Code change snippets
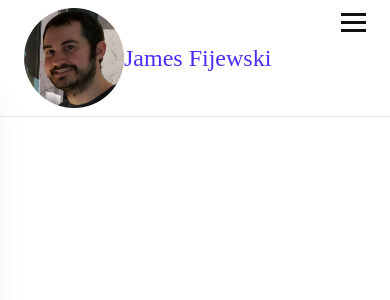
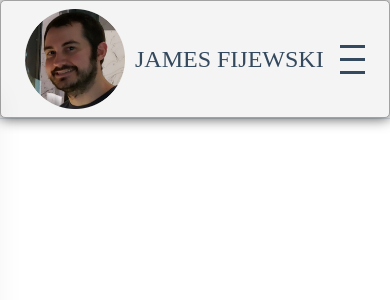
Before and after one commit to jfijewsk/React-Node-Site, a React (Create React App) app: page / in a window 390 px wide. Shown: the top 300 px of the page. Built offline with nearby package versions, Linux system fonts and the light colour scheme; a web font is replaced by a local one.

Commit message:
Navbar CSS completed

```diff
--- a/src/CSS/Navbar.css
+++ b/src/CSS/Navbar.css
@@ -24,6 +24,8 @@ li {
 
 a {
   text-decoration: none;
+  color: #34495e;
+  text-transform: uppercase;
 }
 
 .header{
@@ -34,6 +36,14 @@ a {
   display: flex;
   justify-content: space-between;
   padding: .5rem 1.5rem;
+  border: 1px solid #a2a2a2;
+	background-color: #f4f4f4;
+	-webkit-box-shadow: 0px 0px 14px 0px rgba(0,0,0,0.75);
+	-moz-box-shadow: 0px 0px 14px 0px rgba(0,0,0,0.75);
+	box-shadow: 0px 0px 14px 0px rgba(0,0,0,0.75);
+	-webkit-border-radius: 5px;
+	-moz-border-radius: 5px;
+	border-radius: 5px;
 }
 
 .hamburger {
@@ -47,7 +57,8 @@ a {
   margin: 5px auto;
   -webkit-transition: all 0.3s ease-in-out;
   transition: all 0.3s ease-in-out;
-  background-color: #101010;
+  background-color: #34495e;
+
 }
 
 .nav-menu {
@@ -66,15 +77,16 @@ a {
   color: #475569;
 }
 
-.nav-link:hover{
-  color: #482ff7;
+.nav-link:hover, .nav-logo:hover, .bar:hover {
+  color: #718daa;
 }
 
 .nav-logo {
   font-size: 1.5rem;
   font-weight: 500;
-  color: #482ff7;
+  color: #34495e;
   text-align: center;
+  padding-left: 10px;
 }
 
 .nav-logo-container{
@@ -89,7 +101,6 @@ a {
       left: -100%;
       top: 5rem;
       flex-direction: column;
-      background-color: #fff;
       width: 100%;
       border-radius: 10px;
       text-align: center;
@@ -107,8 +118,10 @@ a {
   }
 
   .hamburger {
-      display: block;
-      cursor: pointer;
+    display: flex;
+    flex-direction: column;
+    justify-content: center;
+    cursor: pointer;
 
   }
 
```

• WORK TO COMPLETE
Every line of the data above should be returned exactly, with the pictures removed.

• WRITTEN RESPONSE
Before and after one commit to jfijewsk/React-Node-Site, a React (Create React App) app: page / in a window 390 px wide. Shown: the top 300 px of the page. Built offline with nearby package versions, Linux system fonts and the light colour scheme; a web font is replaced by a local one.

Commit message:
Navbar CSS completed

```diff
--- a/src/CSS/Navbar.css
+++ b/src/CSS/Navbar.css
@@ -24,6 +24,8 @@ li {
 
 a {
   text-decoration: none;
+  color: #34495e;
+  text-transform: uppercase;
 }
 
 .header{
@@ -34,6 +36,14 @@ a {
   display: flex;
   justify-content: space-between;
   padding: .5rem 1.5rem;
+  border: 1px solid #a2a2a2;
+	background-color: #f4f4f4;
+	-webkit-box-shadow: 0px 0px 14px 0px rgba(0,0,0,0.75);
+	-moz-box-shadow: 0px 0px 14px 0px rgba(0,0,0,0.75);
+	box-shadow: 0px 0px 14px 0px rgba(0,0,0,0.75);
+	-webkit-border-radius: 5px;
+	-moz-border-radius: 5px;
+	border-radius: 5px;
 }
 
 .hamburger {
@@ -47,7 +57,8 @@ a {
   margin: 5px auto;
   -webkit-transition: all 0.3s ease-in-out;
   transition: all 0.3s ease-in-out;
-  background-color: #101010;
+  background-color: #34495e;
+
 }
 
 .nav-menu {
@@ -66,15 +77,16 @@ a {
   color: #475569;
 }
 
-.nav-link:hover{
-  color: #482ff7;
+.nav-link:hover, .nav-logo:hover, .bar:hover {
+  color: #718daa;
 }
 
 .nav-logo {
   font-size: 1.5rem;
   font-weight: 500;
-  color: #482ff7;
+  color: #34495e;
   text-align: center;
+  padding-left: 10px;
 }
 
 .nav-logo-container{
@@ -89,7 +101,6 @@ a {
       left: -100%;
       top: 5rem;
       flex-direction: column;
-      background-color: #fff;
       width: 100%;
       border-radius: 10px;
       text-align: center;
@@ -107,8 +118,10 @@ a {
   }
 
   .hamburger {
-      display: block;
-      cursor: pointer;
+    display: flex;
+    flex-direction: column;
+    justify-content: center;
+    cursor: pointer;
 
   }
 
```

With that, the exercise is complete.